These days we are spending a lot of time on a series of sandbox applications that will run on Office 365. If you are a follower of this blog you know I was more than a bit disappointed in the restrictions the SharePoint 2010 sandbox implementation imposes. However, if you want to play in the sandbox, you can either just say no to requirements that aren’t directly supported, or you can earn your money and get creative!
I’ve been getting creative. These applications are going to be great – that said, some elements of the architecture are unorthodox and even a little strange. This post details one of the elements.
Expose services to external clients that:
- Hide their underlying technology from the caller and hide the application’s underlying implementation from prying eyes
- Support all current web development stacks
- Perform well
- Are easy to create and consume
What we really want is for the client to consume services via an abstraction that hides the details and helps minimize dependencies. Unfortunately, you can’t deploy traditional asmx or WCF services to the SharePoint Sandbox.
Before we get into the solution, please be aware that I am not saying that this architecture is better than JSOM, SPServices, or the REST API – I’m just saying it is a better fit for our particular needs for certain specific applications. It also illustrates an interesting technique that you can add to your own arsenal.
While it is not possible to deploy traditional Web services, we can come close. A Web service is just an http endpoint to which we can pass arguments and from which we can read a response. Conceptually, the only differences between an aspx page and a Web service are the calling convention and (usually) the content type (e.g. ‘text/html’ versus ‘text/xml’ or ‘application/json’). You can create an aspx page that works just like an asmx or WCF service if you want – you just have to handle the plumbing yourself.
serviceContainer.master Master Page
This is a very simple master page with a single ContentPlaceHolder that the content page overrides with the service web part.
Service pages are stored in a folder or library off the root of the web allowing a relative URL reference to serviceContainer.master. Each page uses SPUserCodeWebPart to load the a sandboxed Web Part that contains the actual implementation of the service.
A welcome byproduct of using a page in a library is the ability to use the standard SharePoint security model to control access to the page (and hence the service). This is a clear advantage for this technique compared to both the Client Object Model and SPServices.

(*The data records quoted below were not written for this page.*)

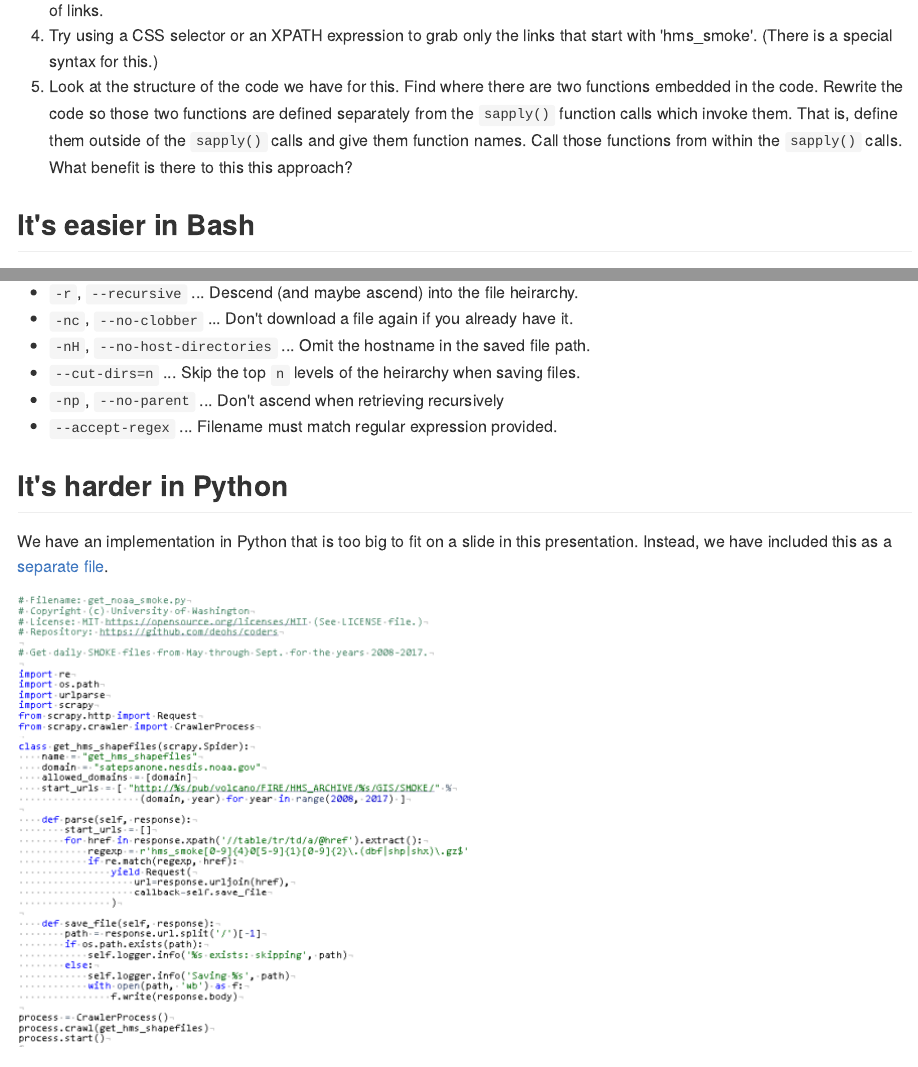
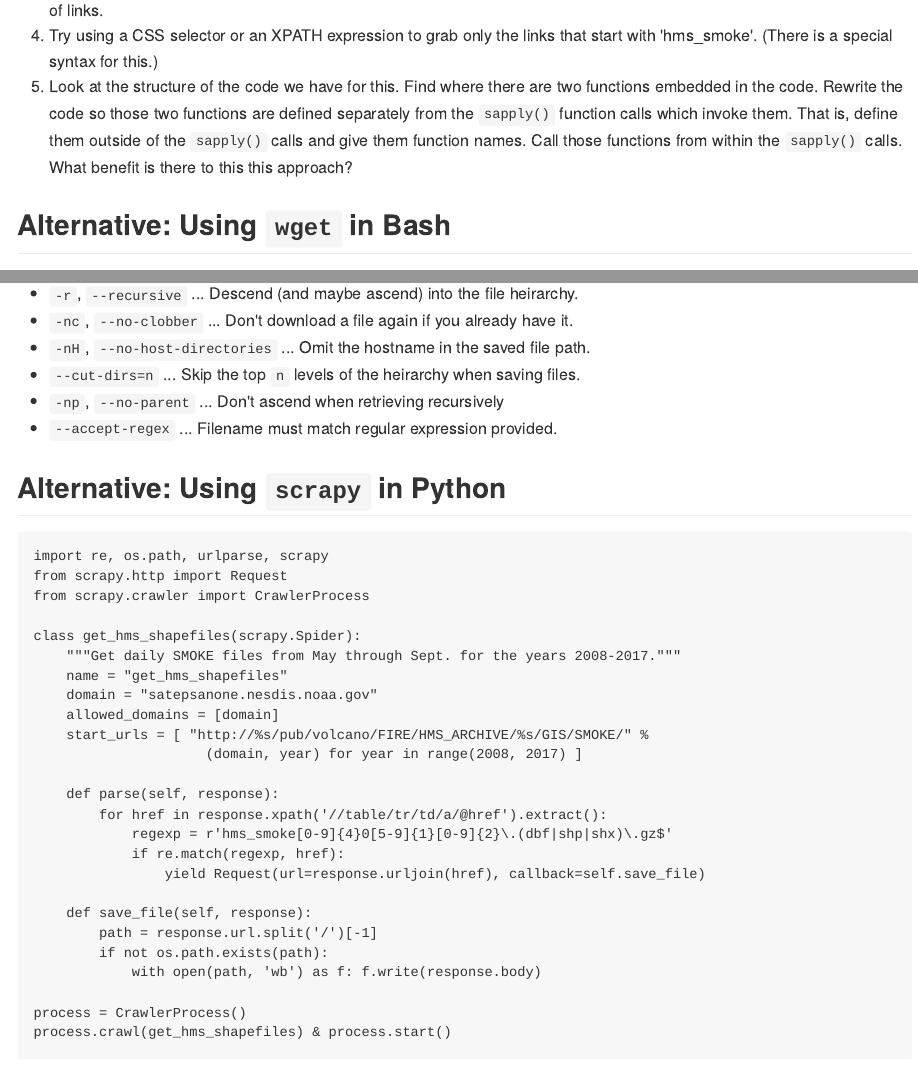
Before and after one commit to deohs/coders, an R Markdown document (demos/data_import/noaa_smoke/get_noaa_smoke.Rmd): the page in a window 1100 px wide, from 2880 px down, and a second part further down, joined at a grey line. The pictures show the output file demos/data_import/noaa_smoke/get_noaa_smoke.md that the author committed with the source, drawn offline in the style of GitHub.

Commit message:
Reformatted python to fit in slide.

````diff
--- a/demos/data_import/noaa_smoke/get_noaa_smoke.Rmd
+++ b/demos/data_import/noaa_smoke/get_noaa_smoke.Rmd
@@ -191,7 +191,7 @@ We can decode this expression as follows:
    names. Call those functions from within the `sapply()` calls. What benefit
    is there to this this approach?
 
-## It's easier in Bash
+## Alternative: Using `wget` in Bash
 
 Since there is a sytem utility for automating bulk downloading called
 [wget](https://www.gnu.org/software/wget/) that can be run from a `Bash`
@@ -218,9 +218,32 @@ The `wget` options used above are:
 * `-np`, `--no-parent` ... Don't ascend when retrieving recursively
 * `--accept-regex` ... Filename must match regular expression provided.
 
-## It's harder in Python
+## Alternative: Using `scrapy` in Python
 
-We have an implementation in Python that is too big to fit on a slide in this
-presentation. Instead, we have included this as a [separate file](get_noaa_smoke.py).
+```
+import re, os.path, urlparse, scrapy
+from scrapy.http import Request
+from scrapy.crawler import CrawlerProcess
 
-![](get_noaa_smoke_py_sm.png)
+class get_hms_shapefiles(scrapy.Spider):
+    """Get daily SMOKE files from May through Sept. for the years 2008-2017."""
+    name = "get_hms_shapefiles"
+    domain = "satepsanone.nesdis.noaa.gov"
+    allowed_domains = [domain]
+    start_urls = [ "http://%s/pub/volcano/FIRE/HMS_ARCHIVE/%s/GIS/SMOKE/" %
+                     (domain, year) for year in range(2008, 2017) ]
+
+    def parse(self, response):
+        for href in response.xpath('//table/tr/td/a/@href').extract():
+            regexp = r'hms_smoke[0-9]{4}0[5-9]{1}[0-9]{2}\.(dbf|shp|shx)\.gz$'
+            if re.match(regexp, href):
+                yield Request(url=response.urljoin(href), callback=self.save_file)
+
+    def save_file(self, response):
+        path = response.url.split('/')[-1]
+        if not os.path.exists(path):
+            with open(path, 'wb') as f: f.write(response.body)
+
+process = CrawlerProcess()
+process.crawl(get_hms_shapefiles) & process.start()
+```
--- a/demos/data_import/noaa_smoke/get_noaa_smoke.py
+++ b/demos/data_import/noaa_smoke/get_noaa_smoke.py
@@ -13,6 +15,9 @@ from scrapy.http import Request
 from scrapy.crawler import CrawlerProcess
 
 class get_hms_shapefiles(scrapy.Spider):
+    """
+    Get daily SMOKE files from May through Sept. for the years 2008-2017.
+    """
     name = "get_hms_shapefiles"
     domain = "satepsanone.nesdis.noaa.gov"
     allowed_domains = [domain]
````
Also changed, not shown: demos/data_import/noaa_smoke/get_noaa_smoke.md, demos/data_import/noaa_smoke/get_noaa_smoke_py_sm.png (deleted), demos/data_import/noaa_smoke/get_noaa_smoke.py (6 more changed lines).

The service Web part reads any required arguments from the query string and/or post parameters from the Page.Request and does its work returning the format of your choice. In the screen shot below it is returning a JSON string that contains the current Web’s Title. Because the part is stateless all of the work is done in Render().
The result looks like this:
It could just as easily be XML or any other type of content. The master page and the page that contain the Web Part are empty. What comes out of the Render method is the body of the response.
Testing shows that this solution provides performance that is comparable (and at times significantly better) than the equivalent Client Object Model code. The tests used a site on SharePoint Online (Office 365).
The service page was invoked via a .NET console application using the HttpWebRequest class. The code below shows the function that makes the call.
Fiddler shows that this call sent 1258 bytes and received 866 bytes in approximately 150 milliseconds.
Client Object Model
Two passes were tested with the JSOM from the same console application. The first initialized the ClientContext each time and the second reused an existing ClientContext. It turns out that instantiating the client context calls the sites.asmx service. Therefore each call resulted in two round trips. The important lesson learned here is that you should hold on to the context and not recreate it for the best performance. The code for the second version of the test method is shown below. To make the comparison fair, the code explicitly asks for only the Title property of the current Web.
Fiddler shows that this call sent 2022 bytes and received 724 bytes in approximately 225 milliseconds.
The results for one set of tests are as follows:
10 calls to the sandbox page took 23544921 ticks
10 calls with the client object model took 39882812 ticks
10 calls with the client object model with one context took 22656250 ticks
10 calls to the sandbox page took 21337890 ticks
10 calls with the client object model took 40322266 ticks
10 calls with the client object model with one context took 30048828 ticks
10 calls to the sandbox page took 17460938 ticks
10 calls with the client object model took 43066406 ticks
10 calls with the client object model with one context took 22109375 ticks
Round 4 (With Fiddler On)
10 calls to the sandbox page took 15449219 ticks
10 calls with the client object model took 38222656 ticks
10 calls with the client object model with one context took 24550782 ticks
100 calls to the sandbox page took 171845703 ticks
100 calls with the client object model took 473261719 ticks
100 calls with the client object model with one context took 240097656 ticks
In the first round the JSOM performed slightly better than the service page. In subsequent rounds the service page’s performance was significantly better. I speculate that the differences are due to unknown factors on my test Office 365 tenancy. Therefore, the only conclusion I am willing to stand by is that using this technique is at worst performance neutral but that it might be better.
The tests used a trivial scenario. In spite of the excellent batching capabilities found in the JSOM, real world scenarios often require multiple roundtrips where each operation depends on data from a previous operation that is not on the client. This architecture potentially offers much better performance by combining such operations into a single round trip.
Author: Doug Ware